(Available records begins)
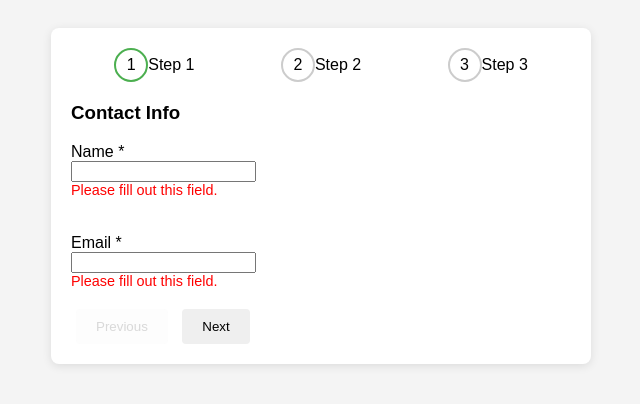
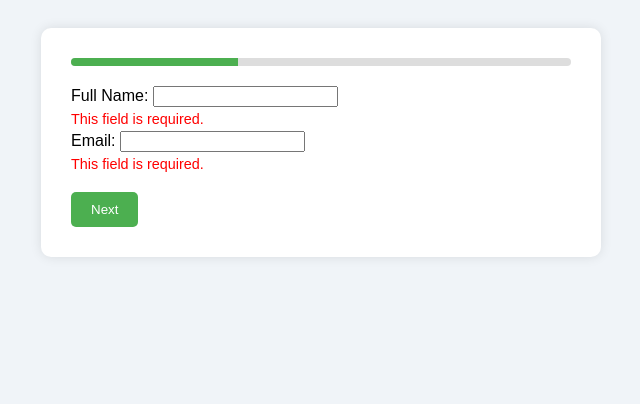
Before and after one commit to Ian0v/Ian0v, a plain HTML site: page docs/appointment-form/index.html in a window 1280 px wide. Both pictures are taken after a click on the button "Next". Shown: the whole page, without its empty margins (319-959 px from the left). Drawn offline with nearby package versions, Linux system fonts and the light colour scheme.

Commit message:
Update index.html

```diff
--- a/docs/appointment-form/index.html
+++ b/docs/appointment-form/index.html
@@ -1,136 +1,210 @@
 <!DOCTYPE html>
 <html lang="en">
 <head>
-  <meta charset="UTF-8">
-  <meta name="viewport" content="width=device-width, initial-scale=1.0">
-  <title>Multi-Step Appointment Form</title>
-  <!-- Flatpickr CSS -->
+  <meta charset="UTF-8" />
+  <meta name="viewport" content="width=device-width, initial-scale=1.0"/>
+  <title>Appointment Form</title>
   <link rel="stylesheet" href="https://cdn.jsdelivr.net/npm/flatpickr/dist/flatpickr.min.css">
+  <script src="https://cdn.jsdelivr.net/npm/flatpickr"></script>
+  <script src="https://www.google.com/recaptcha/api.js" async defer></script>
   <style>
-    body { font-family: Arial, sans-serif; background: #f4f4f4; padding: 20px; }
-    .form-container { max-width: 500px; margin: auto; background: #fff; padding: 20px; border-radius: 8px; box-shadow: 0 2px 10px rgba(0,0,0,0.1); }
-    .step { display: none; }
-    .step.active { display: block; }
-    .buttons { margin-top: 20px; }
-    .buttons button { padding: 10px 20px; margin: 0 5px; border: none; border-radius: 4px; cursor: pointer; }
-    .buttons button:disabled { opacity: 0.5; cursor: default; }
-    #progress-bar { display: flex; margin-bottom: 20px; counter-reset: step; }
-    #progress-bar .progress-step { flex: 1; text-align: center; position: relative; }
-    #progress-bar .progress-step::before { content: counter(step); counter-increment: step; width: 30px; height: 30px; line-height: 30px; border: 2px solid #ccc; border-radius: 50%; display: inline-block; background: white; }
-    #progress-bar .progress-step::after { content: ''; position: absolute; width: 100%; height: 2px; background: #ccc; top: 15px; left: -50%; z-index: -1; }
-    #progress-bar .progress-step:first-child::after { content: none; }
-    #progress-bar .progress-step.active::before { border-color: #4CAF50; }
-    #progress-bar .progress-step.active + .progress-step::after { background: #4CAF50; }
-    .error { color: red; font-size: 0.9em; }
+    body {
+      font-family: Arial, sans-serif;
+      background: #f0f4f8;
+      padding: 20px;
+    }
+
+    .form-container {
+      max-width: 500px;
+      margin: auto;
+      background: white;
+      padding: 30px;
+      border-radius: 10px;
+      box-shadow: 0 0 12px rgba(0, 0, 0, 0.1);
+    }
+
+    .step {
+      display: none;
+    }
+
+    .step.active {
+      display: block;
+    }
+
+    .error-message {
+      color: red;
+      font-size: 0.9em;
+      margin-top: 4px;
+    }
+
+    .progress-bar {
+      height: 8px;
+      background: #ddd;
+      border-radius: 4px;
+      overflow: hidden;
+      margin-bottom: 20px;
+    }
+
+    .progress {
+      height: 100%;
+      width: 0%;
+      background: #4CAF50;
+      transition: width 0.3s;
+    }
+
+    .btn-group {
+      margin-top: 20px;
+      display: flex;
+      justify-content: space-between;
+    }
+
+    button {
+      padding: 10px 20px;
+      border: none;
+      background: #4CAF50;
+      color: white;
+      border-radius: 5px;
+      cursor: pointer;
+    }
+
+    button:hover {
+      background: #43a047;
+    }
   </style>
 </head>
 <body>
   <div class="form-container">
-    <div id="progress-bar">
-      <div class="progress-step active">Step 1</div>
-      <div class="progress-step">Step 2</div>
-      <div class="progress-step">Step 3</div>
+    <div class="progress-bar"><div class="progress" id="progress"></div></div>
+    <form id="appointmentForm">
+      <div class="step active">
+        <label>Full Name: <input type="text" name="name" required></label>
+        <div class="error-message"></div>
+
+        <label>Email: <input type="email" name="email" required></label>
+        <div class="error-message"></div>
       </div>
 
-    <form id="appointment-form">
-      <!-- Step 1 -->
-      <div class="step active">
-        <h3>Contact Info</h3>
-        <label for="name">Name *</label><br>
-        <input type="text" id="name" name="name" required><div class="error" id="error-name"></div><br><br>
+      <div class="step">
+        <label>Date: <input type="text" id="datePicker" name="date" required></label>
+        <div class="error-message"></div>
 
-        <label for="email">Email *</label><br>
-        <input type="email" id="email" name="email" required><div class="error" id="error-email"></div>
+        <label>Time: <input type="text" id="timePicker" name="time" required></label>
+        <div class="error-message"></div>
       </div>
 
-      <!-- Step 2 -->
       <div class="step">
-        <h3>Appointment Details</h3>
-        <label for="date">Select Date *</label><br>
-        <input type="text" id="date" name="date" required placeholder="Select a date"><div class="error" id="error-date"></div><br><br>
+        <label>Message (Optional): <textarea name="message"></textarea></label>
+        <div class="error-message"></div>
 
-        <label for="time">Select Time *</label><br>
-        <input type="text" id="time" name="time" required placeholder="Select time"><div class="error" id="error-time"></div>
+        <div class="g-recaptcha" data-sitekey="YOUR_SITE_KEY"></div>
       </div>
 
-      <!-- Step 3 -->
-      <div class="step">
-        <h3>Preferences</h3>
-        <label for="method">Follow-up Method *</label><br>
-        <select id="method" name="method" required>
-          <option value="">--Choose--</option>
-          <option value="email">Email</option>
-          <option value="sms">SMS</option>
-        </select><div class="error" id="error-method"></div>
-      </div>
-
-      <div class="buttons">
-        <button type="button" id="prev-btn" disabled>Previous</button>
-        <button type="button" id="next-btn">Next</button>
-        <button type="submit" id="submit-btn" style="display:none;">Submit</button>
+      <div class="btn-group">
+        <button type="button" id="prevBtn">Previous</button>
+        <button type="button" id="nextBtn">Next</button>
+        <button type="submit" id="submitBtn" style="display:none">Submit</button>
       </div>
     </form>
   </div>
 
-  <!-- Flatpickr JS -->
-  <script src="https://cdn.jsdelivr.net/npm/flatpickr"></script>
   <script>
-    document.addEventListener('DOMContentLoaded', () => {
-      // Initialize flatpickr
-      flatpickr('#date', { dateFormat: 'Y-m-d', minDate: 'today' });
-      flatpickr('#time', { enableTime: true, noCalendar: true, dateFormat: 'H:i', time_24hr: false });
+    flatpickr("#datePicker", { dateFormat: "Y-m-d" });
+    flatpickr("#timePicker", { enableTime: true, noCalendar: true, dateFormat: "H:i" });
 
-      const form = document.getElementById('appointment-form');
-      const steps = Array.from(document.querySelectorAll('.step'));
-      const nextBtn = document.getElementById('next-btn');
-      const prevBtn = document.getElementById('prev-btn');
-      const submitBtn = document.getElementById('submit-btn');
-      const progressSteps = Array.from(document.querySelectorAll('.progress-step'));
+    const form = document.getElementById("appointmentForm");
+    const steps = document.querySelectorAll(".step");
+    const progress = document.getElementById("progress");
+    const nextBtn = document.getElementById("nextBtn");
+    const prevBtn = document.getElementById("prevBtn");
+    const submitBtn = document.getElementById("submitBtn");
     let currentStep = 0;
 
-      function showStep(step) {
-        steps.forEach((s, i) => s.classList.toggle('active', i === step));
-        progressSteps.forEach((p, i) => p.classList.toggle('active', i <= step));
-        prevBtn.disabled = step === 0;
-        nextBtn.style.display = step === steps.length - 1 ? 'none' : 'inline-block';
-        submitBtn.style.display = step === steps.length - 1 ? 'inline-block' : 'none';
+    function showStep(index) {
+      steps.forEach((step, i) => {
+        step.classList.toggle("active", i === index);
+      });
+      progress.style.width = ((index + 1) / steps.length) * 100 + "%";
+      prevBtn.style.display = index === 0 ? "none" : "inline-block";
+      nextBtn.style.display = index === steps.length - 1 ? "none" : "inline-block";
+      submitBtn.style.display = index === steps.length - 1 ? "inline-block" : "none";
     }
 
-      function validateStep(step) {
+    function validateInput(input) {
+      const errorMsg = input.nextElementSibling;
+      if (input.required && !input.value.trim()) {
+        errorMsg.textContent = "This field is required.";
+        return false;
+      }
+      if (input.type === "email" && input.value) {
+        const pattern = /^[^@\s]+@[^@\s]+\.[^@\s]+$/;
+        if (!pattern.test(input.value)) {
+          errorMsg.textContent = "Enter a valid email address.";
+          return false;
+        }
+      }
+      errorMsg.textContent = "";
+      return true;
+    }
+
+    form.querySelectorAll("input, textarea").forEach((input) => {
+      const msg = document.createElement("div");
+      msg.className = "error-message";
+      input.insertAdjacentElement("afterend", msg);
+      input.addEventListener("input", () => validateInput(input));
+    });
+
+    nextBtn.addEventListener("click", () => {
+      const inputs = steps[currentStep].querySelectorAll("input, textarea");
       let valid = true;
-        // Clear previous errors
-        document.querySelectorAll('.error').forEach(e => e.textContent = '');
-        const inputs = steps[step].querySelectorAll('input, select');
-        inputs.forEach(input => {
-          if (!input.checkValidity()) {
-            valid = false;
-            const err = document.getElementById('error-' + input.id);
-            err.textContent = input.validationMessage;
+      inputs.forEach((input) => {
+        if (!validateInput(input)) valid = false;
+      });
+      if (valid) {
+        currentStep++;
+        showStep(currentStep);
       }
     });
-        return valid;
-      }
 
-      nextBtn.addEventListener('click', () => {
-        if (!validateStep(currentStep)) return;
-        currentStep++;
-        showStep(currentStep);
-      });
-
-      prevBtn.addEventListener('click', () => {
+    prevBtn.addEventListener("click", () => {
       currentStep--;
       showStep(currentStep);
     });
 
-      form.addEventListener('submit', e => {
+    form.addEventListener("submit", async (e) => {
       e.preventDefault();
-        if (!validateStep(currentStep)) return;
-        // On submit, redirect to thank-you page
-        window.location.href = 'thank-you.html';
+      let valid = true;
+      form.querySelectorAll("input, textarea").forEach((input) => {
+        if (!validateInput(input)) valid = false;
+      });
+
+      const captchaResponse = grecaptcha.getResponse();
+      if (!captchaResponse) {
+        alert("Please complete the CAPTCHA.");
+        valid = false;
+      }
+
+      if (valid) {
+        const formData = new FormData(form);
+        const json = Object.fromEntries(formData.entries());
+        try {
+          const res = await fetch("https://your-n8n-instance.com/webhook/my-form", {
+            method: "POST",
+            headers: { "Content-Type": "application/json" },
+            body: JSON.stringify(json)
+          });
+          if (res.ok) {
+            window.location.href = "thank-you.html";
+          } else {
+            alert("Something went wrong. Try again.");
+          }
+        } catch (err) {
+          console.error(err);
+          alert("Submission failed. Try again later.");
+        }
+      }
     });
 
     showStep(currentStep);
-    });
   </script>
 </body>
 </html>
```
Lines whose indentation alone changed are shown as unchanged.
(Available records ends)
* Assignment: Provide the count of lines above containing "buttons", without any added words.

* Finished exercise: 4